The present study is based on a theoretical framework of cognitive load that distinguishes causal factors (learner characteristics affecting cognitive load e.g., self-concept; interest; perceived stress) and assessment factors (indicators of cognitive load e.g., mental load, mental effort, task performance) of cognitive load. Various assessment approaches have been used in empirical research to measure cognitive load during task performance. The most common methods are subjective self-reported questionnaires; only occasionally objective physiological measures such as heart rates are used. However, the convergence of subjective and objective approaches has not been extensively investigated yet, leaving unclear the meaning of each kind of measure and its validity. This study adds to this body of research by analyzing the relationship between these causal and assessment (subjective and objective) factors of cognitive load.
The data come from three comparable studies in which high school students (N = 309) participated in a one-day out of school molecular biology project and completed different tasks about molecular biology structures and procedures. Heart rate variability (objective cognitive load) was measured via a chest belt. Subjective cognitive load on mental load, mental effort, and causal factors including self-concept, interest, and perceived stress were self-reported on questionnaires.
The findings show that a) objective cognitive load on heart rate are related to subjective measures on self-reported mental effort but not to mental load; b) self-reported mental effort and mental load are better predictors of task performance than objective heart rate measures of cognitive load; c) self-concept, interest and perceived stress are associated with self-reported measures of mental load and mental effort, and self-concept is associated with one of the objective heart rate measures

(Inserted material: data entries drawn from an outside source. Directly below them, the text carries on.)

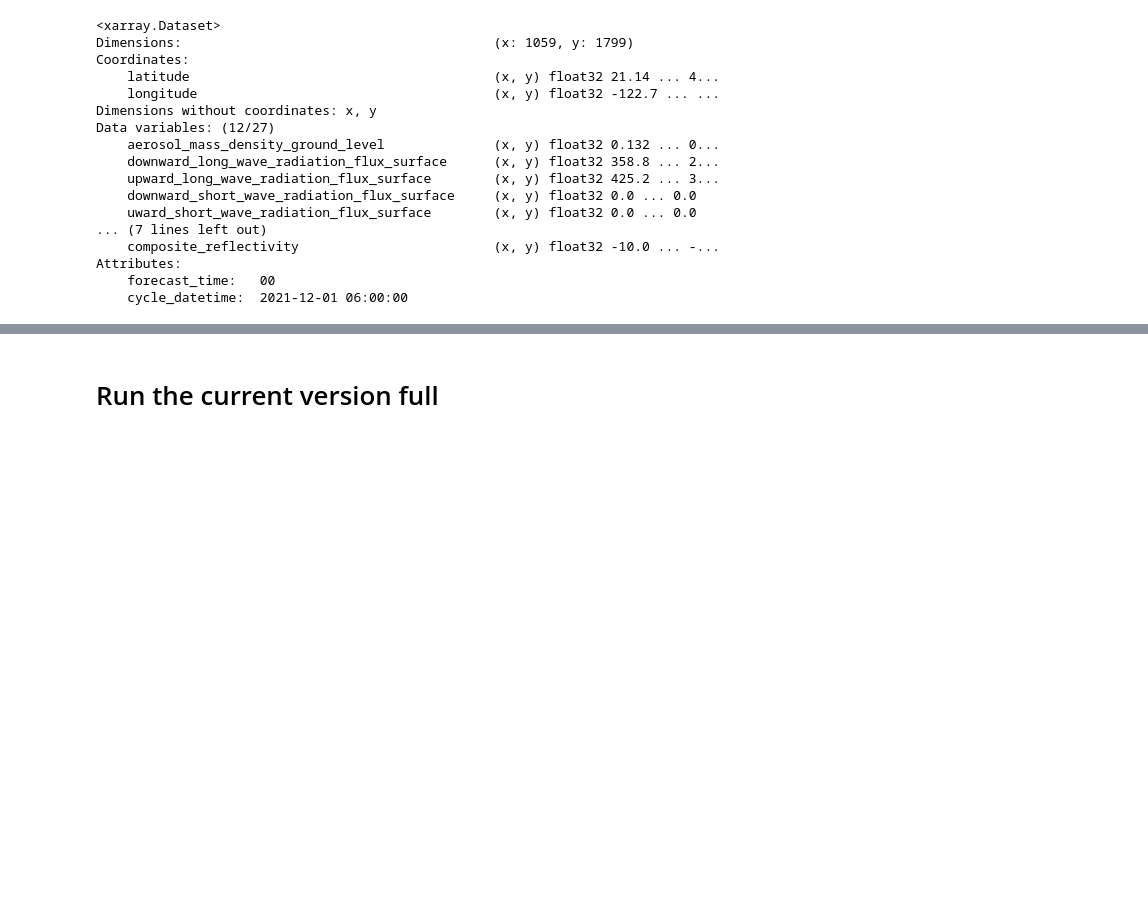
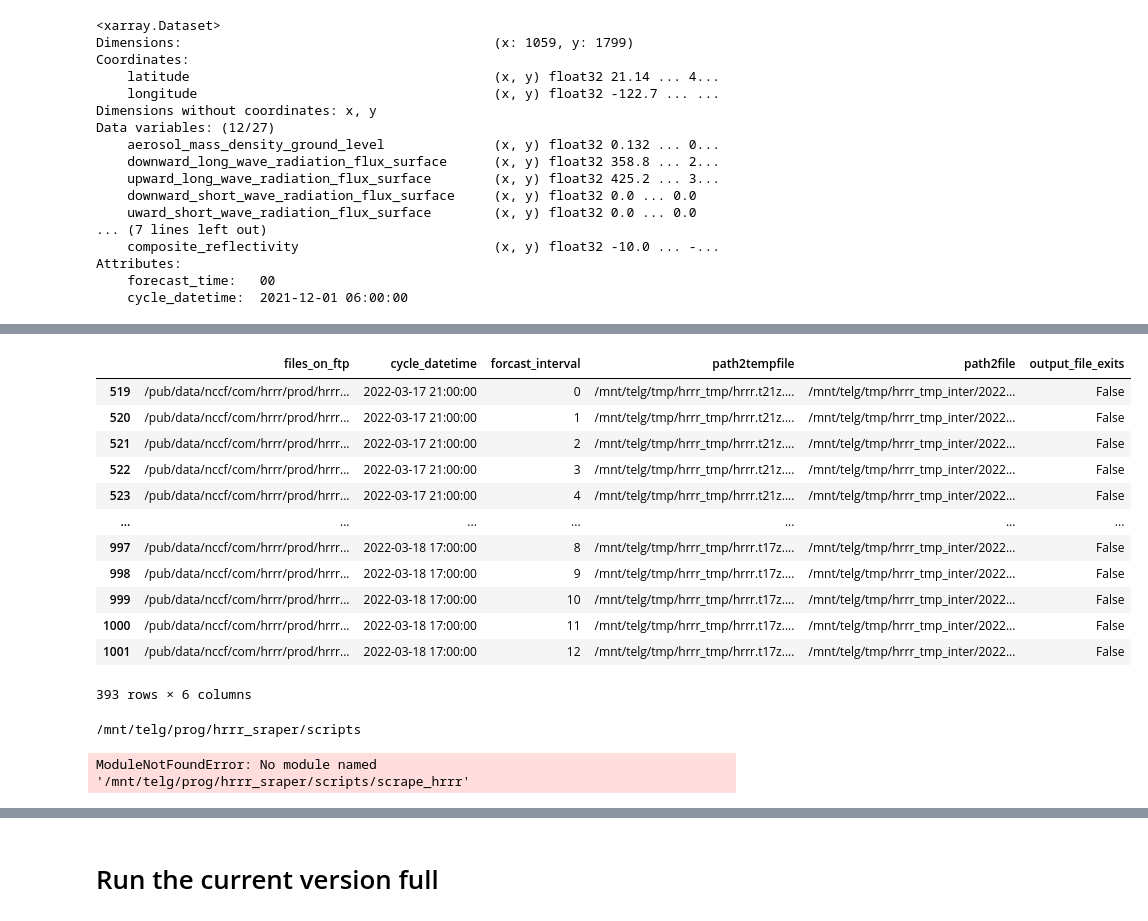
Before and after one commit to hagne/hrrr_sraper, a Jupyter notebook: examples/HRRRv4.ipynb, the cells around one changed output, grey strips where cells are left out. Saved outputs shown, nothing was run; the diff lists cells and outputs as text; code cells hidden in the pictures; blank space fills up the shorter version.

```diff
--- a/examples/HRRRv4.ipynb
+++ b/examples/HRRRv4.ipynb
@@ -52,0 +57,2 @@ Attributes:
+# %%
+scrape_hrrr = imp.load_source('scrape_hrrr', '/mnt/telg/prog/hrrr_sraper/scripts/scrape_hrrr')
@@ -52,0 +61,2 @@ Attributes:
+# %%
+workplan = scrape_hrrr.main(dryrun=True)
@@ -52,0 +73,16 @@ Attributes:
+# %%
+workplan
+# %% [output]
+|  | files_on_ftp | cycle_datetime | forcast_interval | path2tempfile | path2file | output_file_exits |
+| 519 | /pub/data/nccf/com/hrrr/prod/hrrr... | 2022-03-17 21:00:00 | 0 | /mnt/telg/tmp/hrrr_tmp/hrrr.t21z.... | /mnt/telg/tmp/hrrr_tmp_inter/2022... | False |
+| 520 | /pub/data/nccf/com/hrrr/prod/hrrr... | 2022-03-17 21:00:00 | 1 | /mnt/telg/tmp/hrrr_tmp/hrrr.t21z.... | /mnt/telg/tmp/hrrr_tmp_inter/2022... | False |
+| 521 | /pub/data/nccf/com/hrrr/prod/hrrr... | 2022-03-17 21:00:00 | 2 | /mnt/telg/tmp/hrrr_tmp/hrrr.t21z.... | /mnt/telg/tmp/hrrr_tmp_inter/2022... | False |
+| 522 | /pub/data/nccf/com/hrrr/prod/hrrr... | 2022-03-17 21:00:00 | 3 | /mnt/telg/tmp/hrrr_tmp/hrrr.t21z.... | /mnt/telg/tmp/hrrr_tmp_inter/2022... | False |
+| 523 | /pub/data/nccf/com/hrrr/prod/hrrr... | 2022-03-17 21:00:00 | 4 | /mnt/telg/tmp/hrrr_tmp/hrrr.t21z.... | /mnt/telg/tmp/hrrr_tmp_inter/2022... | False |
+| ... | ... | ... | ... | ... | ... | ... |
+| 997 | /pub/data/nccf/com/hrrr/prod/hrrr... | 2022-03-18 17:00:00 | 8 | /mnt/telg/tmp/hrrr_tmp/hrrr.t17z.... | /mnt/telg/tmp/hrrr_tmp_inter/2022... | False |
+| 998 | /pub/data/nccf/com/hrrr/prod/hrrr... | 2022-03-18 17:00:00 | 9 | /mnt/telg/tmp/hrrr_tmp/hrrr.t17z.... | /mnt/telg/tmp/hrrr_tmp_inter/2022... | False |
+| 999 | /pub/data/nccf/com/hrrr/prod/hrrr... | 2022-03-18 17:00:00 | 10 | /mnt/telg/tmp/hrrr_tmp/hrrr.t17z.... | /mnt/telg/tmp/hrrr_tmp_inter/2022... | False |
+| 1000 | /pub/data/nccf/com/hrrr/prod/hrrr... | 2022-03-18 17:00:00 | 11 | /mnt/telg/tmp/hrrr_tmp/hrrr.t17z.... | /mnt/telg/tmp/hrrr_tmp_inter/2022... | False |
+| 1001 | /pub/data/nccf/com/hrrr/prod/hrrr... | 2022-03-18 17:00:00 | 12 | /mnt/telg/tmp/hrrr_tmp/hrrr.t17z.... | /mnt/telg/tmp/hrrr_tmp_inter/2022... | False |
+393 rows × 6 columns
@@ -52,0 +93,4 @@ Attributes:
+# %%
+cd /mnt/telg/prog/hrrr_sraper/scripts/
+# %% [output]
+/mnt/telg/prog/hrrr_sraper/scripts
@@ -52,0 +99,4 @@ Attributes:
+# %%
+importlib.util.('/mnt/telg/prog/hrrr_sraper/scripts/scrape_hrrr')
+# %% [output]
+ModuleNotFoundError: No module named '/mnt/telg/prog/hrrr_sraper/scripts/scrape_hrrr'
```
Also changed, not shown: parts of 19 cells of this notebook, 6 other files.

The findings are discussed based on the theoretical framework of cognitive load and consequences for the validity of each measure are proposed.
Original languageEnglish
Article number632907
Number of pages15
JournalFrontiers in Education
Volume6
DOIs
Publication statusPublished - 12 Apr 2021

Keywords

  • cognitive load
  • causal and assessment factors
  • stress
  • interest
  • self-concept
  • heart rate
  • mental load
  • mental effort
  • HEART-RATE
  • INSTRUCTIONAL-DESIGN
  • CORTISOL
  • RESPONSES
  • PERFORMANCE
  • THREAT
  • CHALLENGE
  • EMOTIONS
  • VALIDITY
  • INQUIRY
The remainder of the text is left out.